Great Roads in Australia

Australia is one of the most beautiful countries in the world, and every weekend thousands of families pack up their car, take to the roads and head towards their favourite cities, beaches or National Parks for fun and adventure. If you’re a tourist, however, and you’re new to the vast roads of Australia, taking to the road for an unforgettable driving experience may not be as simple as you might think. The last thing you want to do is pack up your car for a road trip without any idea where you’re going!
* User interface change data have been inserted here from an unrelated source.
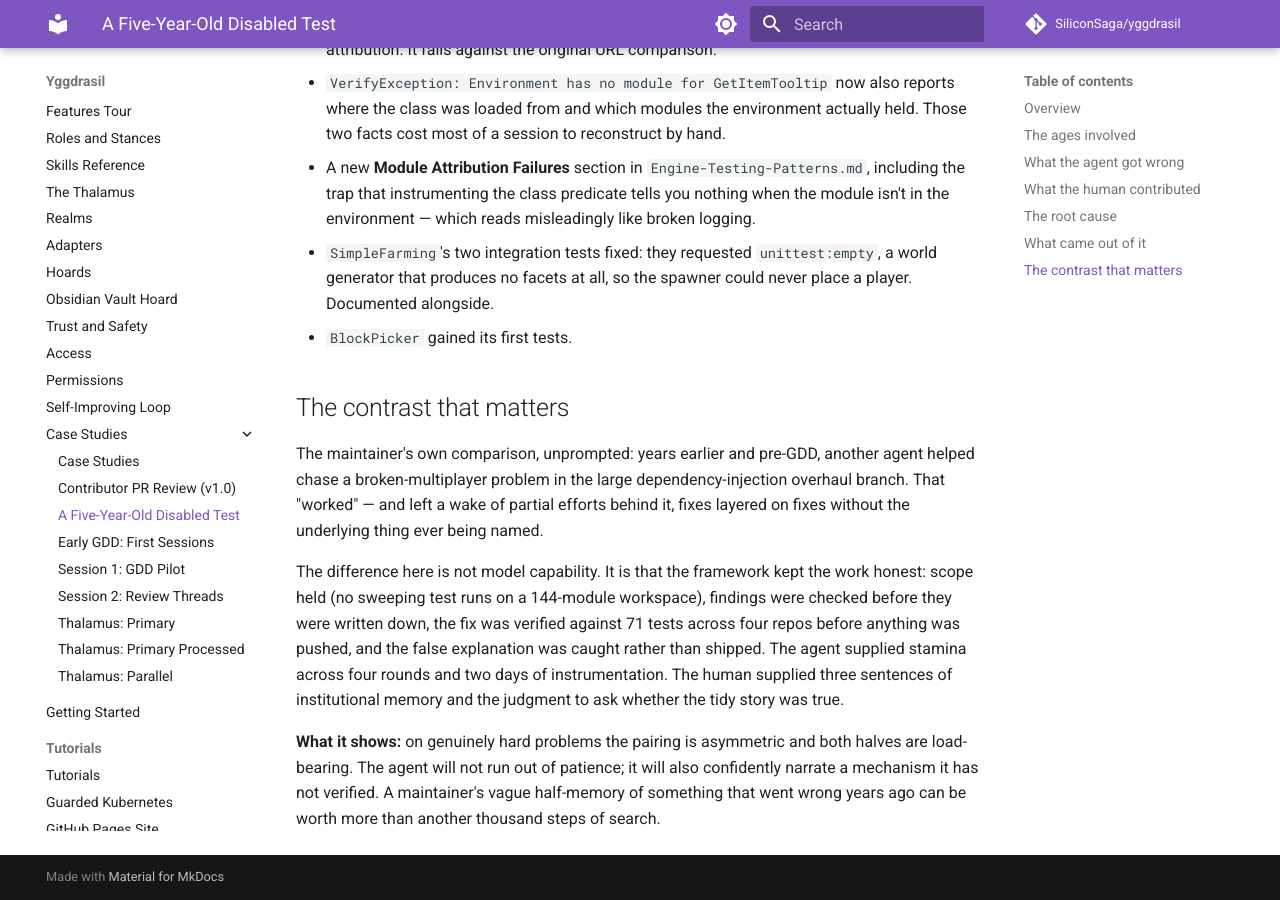
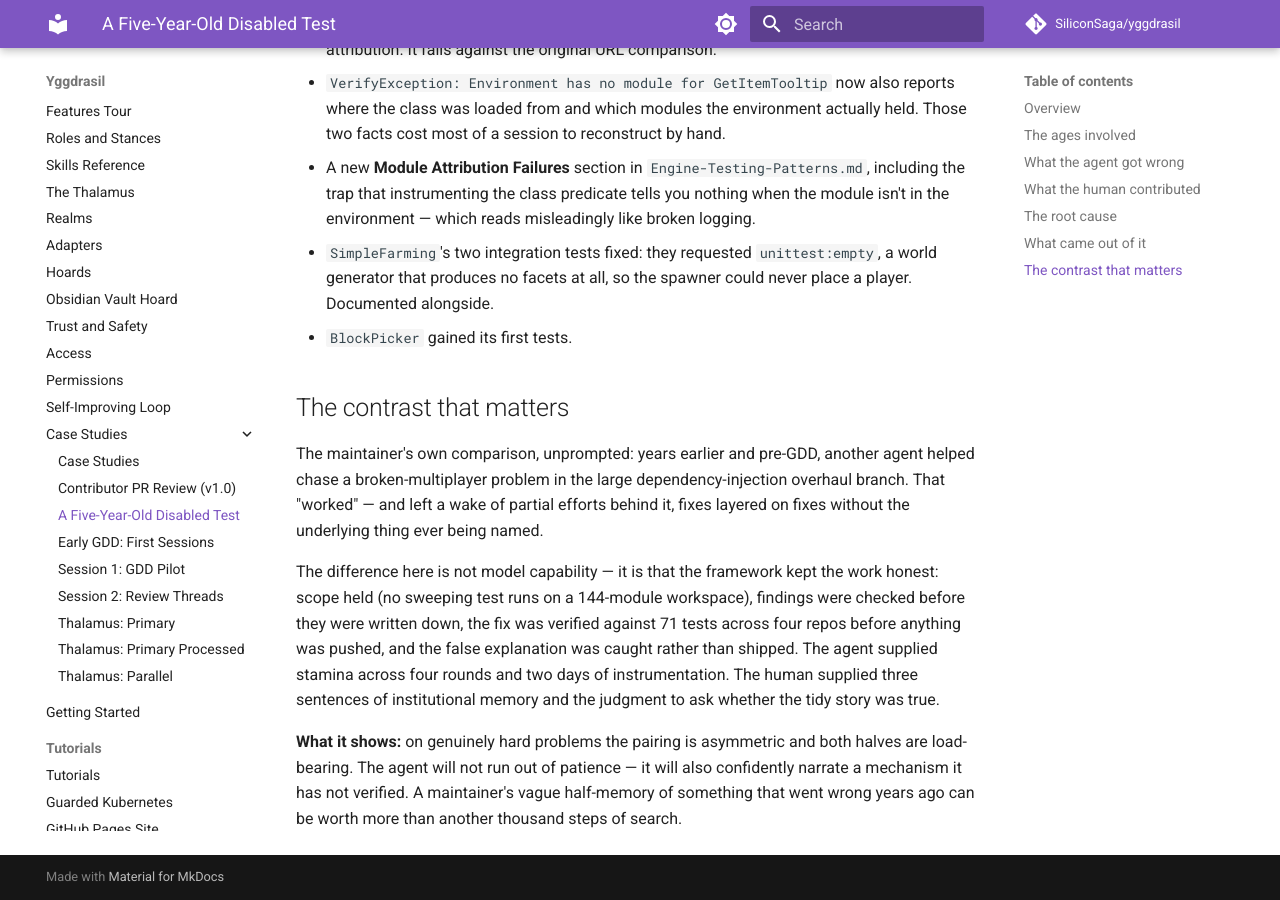
Before and after one commit to SiliconSaga/yggdrasil, an MkDocs documentation site: the page built from docs/gdd/case-studies/terasology-module-attribution.md, in a window 1280 px wide and 900 px high, scrolled down 3321 px. Built offline with MkDocs 1.6.1 and Material for MkDocs 9.7.7, drawn with Linux system fonts in a browser that asks for light colours; comment, search, counter and statistics services are not loaded; some of the changed text lies outside the part shown.

```diff
--- a/docs/gdd/case-studies/terasology-module-attribution.md
+++ b/docs/gdd/case-studies/terasology-module-attribution.md
@@ -79,6 +79,6 @@ Beyond the fix itself, the area was understood well enough to be worth tidying:
 
 The maintainer's own comparison, unprompted: years earlier and pre-GDD, another agent helped chase a broken-multiplayer problem in the large dependency-injection overhaul branch. That "worked" — and left a wake of partial efforts behind it, fixes layered on fixes without the underlying thing ever being named.
 
-The difference here is not model capability. It is that the framework kept the work honest: scope held (no sweeping test runs on a 144-module workspace), findings were checked before they were written down, the fix was verified against 71 tests across four repos before anything was pushed, and the false explanation was caught rather than shipped. The agent supplied stamina across four rounds and two days of instrumentation. The human supplied three sentences of institutional memory and the judgment to ask whether the tidy story was true.
+The difference here is not model capability — it is that the framework kept the work honest: scope held (no sweeping test runs on a 144-module workspace), findings were checked before they were written down, the fix was verified against 71 tests across four repos before anything was pushed, and the false explanation was caught rather than shipped. The agent supplied stamina across four rounds and two days of instrumentation. The human supplied three sentences of institutional memory and the judgment to ask whether the tidy story was true.
 
-**What it shows:** on genuinely hard problems the pairing is asymmetric and both halves are load-bearing. The agent will not run out of patience; it will also confidently narrate a mechanism it has not verified. A maintainer's vague half-memory of something that went wrong years ago can be worth more than another thousand steps of search.
+**What it shows:** on genuinely hard problems the pairing is asymmetric and both halves are load-bearing. The agent will not run out of patience — it will also confidently narrate a mechanism it has not verified. A maintainer's vague half-memory of something that went wrong years ago can be worth more than another thousand steps of search.
```
Also changed, not shown: other parts of docs/gdd/case-studies/terasology-module-attribution.md (+3 -3 lines).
Australia has hundreds of life-changing and epic stretches of road that are perfect for solo and family trips, but if you don’t know where to look, these highways and dirt roads could remain forever elusive. Let’s take a look at some of the best roads in Australia that you have to experience before you die, and see if you’re not tempted to take a road trip down under!

Nullarbor Plain, Southern and Western Australia

In 1867, the South Australian government surveyor E.A Delisser was tasked with naming the stunning 1, 201km stretch of road that passed from Norseman to Ceduna. Creatively, he turned to the term ‘nullus arbor’, a Latin phrase describing an area of ‘no trees’. Aptly, the term couldn’t be more correct.

Not only is the Nullarbor Plain extremely flat, but the landscape is entirely baron, making it one of the most strange but iconic roads in Australia. Furthermore, when it comes to interesting sights along the way, there are a number of interesting stop-offs, including a manual telegraphic repeater station built in 1887!

The Gibb River Road, Western Australia

The Gibb River Road is famous with four-wheel drive enthusiasts all over Australia, and every year millions of off-road vehicles tear along the 709km stretch. The appeal is quite obvious as soon as you see the open road ahead; clear blue skies, stunning mountain ranges and rusty-red soil dominate the landscape. From cockatoos and kites to eagles and crows, the Gibb River Road offers nothing but pure and simple off-roading.

The Great Ocean Road, Victoria

Carved out of the Victorian coastline by ex-servicemen after World War 1, the Great Ocean Road in Victoria is a memorial to all the Australian soldiers killed in the war. The 255 km stretch from Warrnambool to Torquay was completed in 1932, and it is regularly described as one of the most beautiful and great roads of Australia.

There are also a number of major attractions along the route too, including London Bridge, Loch Ard Gorge and the Twelve Apostles. Port Campbell is a standout highlight of the Great Ocean Road, with its towering rock stacks, gorges, blowholes and a stunning vantage point overlooking the offshore islets. According to research, the coastline that runs parallel to the Great Ocean Road is around 15 million years old, and scientists continue to discover skeletal fragments that have accumulated beneath the sea.